And for all races in Las Vegas, North Las Vegas and Boulder City on Tuesday, overall voter turnout hit 12.15 percent — good for seventh best of 11 municipal general elections held since 1999, according to a review of county election data.
But Tuesday’s low-turnout general election will be the last in Nevada. Under Assembly Bill 50, which was signed into law by Gov. Steve Sisolak on Wednesday, the odd-year municipal elections around the state will now be consolidated with even-year contests for president, Congress and state offices.
Low turnout, as well as cost to local taxpayers, were two of the main reasons behind AB50.
Tuesday’s paltry turnout underscores the challenge of getting voters to participate in elections during odd-numbered years, with no state or federal races driving them to the polls.
“I definitely think that is the key narrative about it,” said Emily Zamora, executive director of Silver State Voices, a progressive-leaning nonprofit that advocates for expanding civic access in Nevada.
Zamora said municipal elections often have more impact on the day-to-day lives of voters than do presidential races. Still, even-year general elections have much greater turnout in Nevada, with at least half of all eligible voters participating in, and even more during presidential cycles.
“Putting these elections in an even-year election actually brings more awareness … because people are attuned,” Zamora said. “They are paying attention more to what is going on.”
Doug Goodman, executive director of Nevadans for Election Reform, pointed to continued low-voter participation as clear evidence of why odd-year elections must be eradicated.
“What more could you add? This is it,” he said. “Yeah, this is proof.”
Governor signs bill
AB50 will now make all eight Nevada cities that currently hold odd-year elections, including Las Vegas, North Las Vegas, Henderson and Boulder City, align with state and federal races in even years.
Beyond shifting elections, it would mean that primary and general elections are held later in the year — in June and November instead of April and June. And it would make campaign fundraising more transparent.
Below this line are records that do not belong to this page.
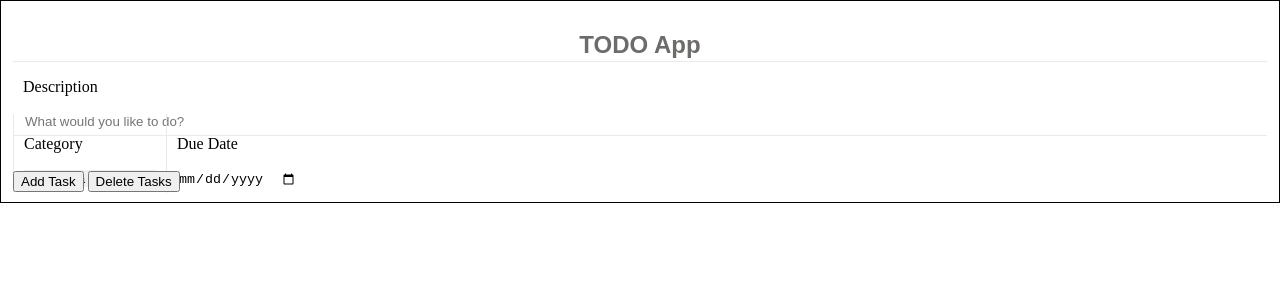
Repository: king-slayer97/TODO-App
Page: http://localhost/
These files come from the project's save history. The page is drawn as it stood at one moment and after the next save; the edit follows.
The browser window is 1280 px wide. The pictures show the whole page.
The page is served by the project's Node server (index.js). Other server files are loaded and not shown.

Above is the page before, as saved 2022-08-15 17:13:47.

### views/home.ejs
<!DOCTYPE html>
<html lang="en">

<head>
    <meta charset="UTF-8">
    <meta http-equiv="X-UA-Compatible" content="IE=edge">
    <meta name="viewport" content="width=device-width, initial-scale=1.0">
    <title>TODO App</title>
    <link rel="stylesheet" href="/css/home.css">
</head>

<body>
    <div class="wrapper">
        <div class="heading">
            <h2>TODO App</h2>
        </div>
        <div class="description-wrapper">
            <div class="description">
                <p>Description</p>
                <input type="text" placeholder="What would you like to do?">
            </div>
        </div>
        <div class="section2">
            <div class="category">
                <p>Category</p>
                <select>
                    <option selected disabled>Choose a category</option>
                    <option value="Personal">Personal</option>
                    <option value="Work">Work</option>
                    <option value="School">School</option>
                    <option value="Cleaning">Cleaning</option>
                    <option value="Other">Other</option>
                </select>
            </div>
            <div class="date">
                <p>Due Date</p>
                <input type="date" placeholder="dd/mm/yyyy">
            </div>
        </div>
        <div class="buttons">
            <button>Add Task</button>
            <button>Delete Tasks</button>
        </div>
    </div>
</body>

</html>

### index.js
const express = require('express');
const PORT = 3000;
const app = express();

//setup view engine
app.set('view engine', 'ejs');
app.set('views','./views');
app.use(express.static('assets'));

//importing routes
const router = require('./routes');
app.use('/',router);

//Listening on port 3000
app.listen(PORT, function(err){
    if(err) {
        console.log(`Error: ${err}`);
    }
    else{
        console.log(`Listening on port ${PORT}`);
    }
});

### controllers/home_controller.js
module.exports.homePage = function(req, res){
    res.render('home',{title: "TODO App"});
};

### assets/css/home.css
body{
    margin: 0;
}

.wrapper{
    border: 1px solid black;
    padding: 10px 12px;
}

.heading{
    text-align: center;
    border-bottom: 1px solid #eaeaea;
    height: 30px;
    /* display: flex;
    align-items: center;
    justify-content: center; */
}

.heading h2{
    color: #6e6c6b;
    font-family: Arial, Helvetica, sans-serif;
    /* font-style: inherit; */
}

.description-wrapper{
    border-bottom: 1px solid #eaeaea;

}

.description{
    /* display: flex;
    flex-direction:column;
    justify-content: flex-start; */
    /* background-color: yellow; */
    padding:0px 10px;
    padding-bottom: 5px;
}

.description p{
    height: 100%;
    /* background-color: pink; */
}
/*
.description input[type="text"]{
    border-style: none;
    text-align: left;
} */

.section2{
    display: flex;
    align-items: center;
    justify-content: flex-start;
    height: 35px;
}

.category,.date{
    /* height: 100%; */
    padding: 5px 10px;
}

/* .date{

} */

.category select,.description input[type="text"],.date input[type="date"]{
    border: none;
    outline: 0px;
}

.section2 .date,.section2 .category{
    border-left: 1px solid #eaeaea;
}

After the next save:
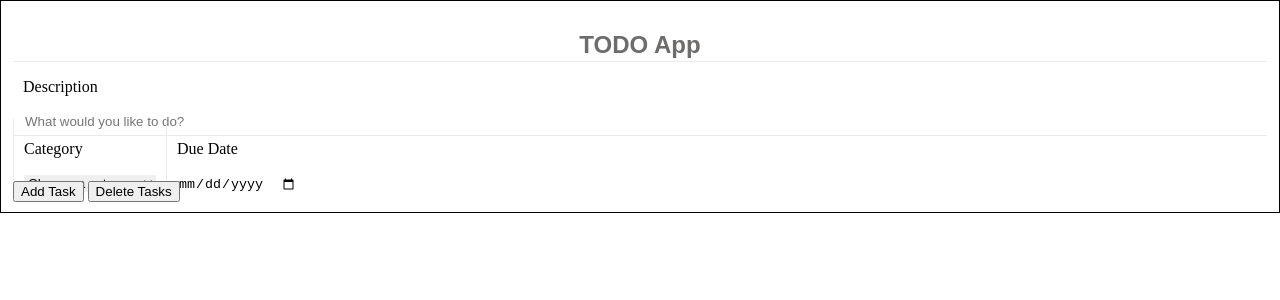
Saved 35 s later.
--- a/assets/css/home.css
+++ b/assets/css/home.css
@@ -50,7 +50,7 @@ body{
     display: flex;
     align-items: center;
     justify-content: flex-start;
-    height: 35px;
+    height: 45px;
 }
 
 .category,.date{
The Review-Journal reported in March that a 2017 bill requiring quarterly filing deadlines for campaign finance reporting assured that candidates in odd-numbered year elections did not have to report anything until mid-April, or after the primary election was held.
With the move, Las Vegas city officials also expect to save $500,000 in flat fees paid to the county during each election cycle, but county officials could not be reached Wednesday to confirm.
Questions were raised about the even-year shift, particularly whether city elections will be overlooked as down-ballot contests. During a May 8 hearing of the Senate Committee on Legislative Operations and Elections, the argument was addressed by Wayne Thorley, deputy of secretary of state for elections. (His office proposed the bill.)
Thorley said the fear was unsupported by data. Others countered suggestions that voters would be overloaded by more candidates, noting how election cycles seemingly never stop in Nevada, with even-year elections in November followed quickly by odd-year contests the following April.
There were nearly 142,000 eligible voters in Las Vegas during Tuesday’s general election, according to county data. About 60,000 were in Ward 2; 45,000 in Ward 1; and 36,000 in Ward 3.
Getting elected to the council typically requires just a sliver of overall voter support.
“Las Vegas is the most powerful city in the state and why is somebody being elected to represent that city with only 2,000 votes?” Zamora said. “That doesn’t make sense.”
None of the three city council winners needed more than 3,000 votes to claim victory. In Ward 3, former Assemblywoman Olivia Diaz was elected with just more than 1,300 votes.
But even candidates have lamented the difficulty in voter engagement. Speaking to KNPR-FM 88.9 on Wednesday, Diaz said, unprovoked, that odd-numbered year races were “tough.”
“Folks are on vacation with their kids, and I think that voting goes by the wayside when you want to have fun in the summer and get away from Vegas,” she said.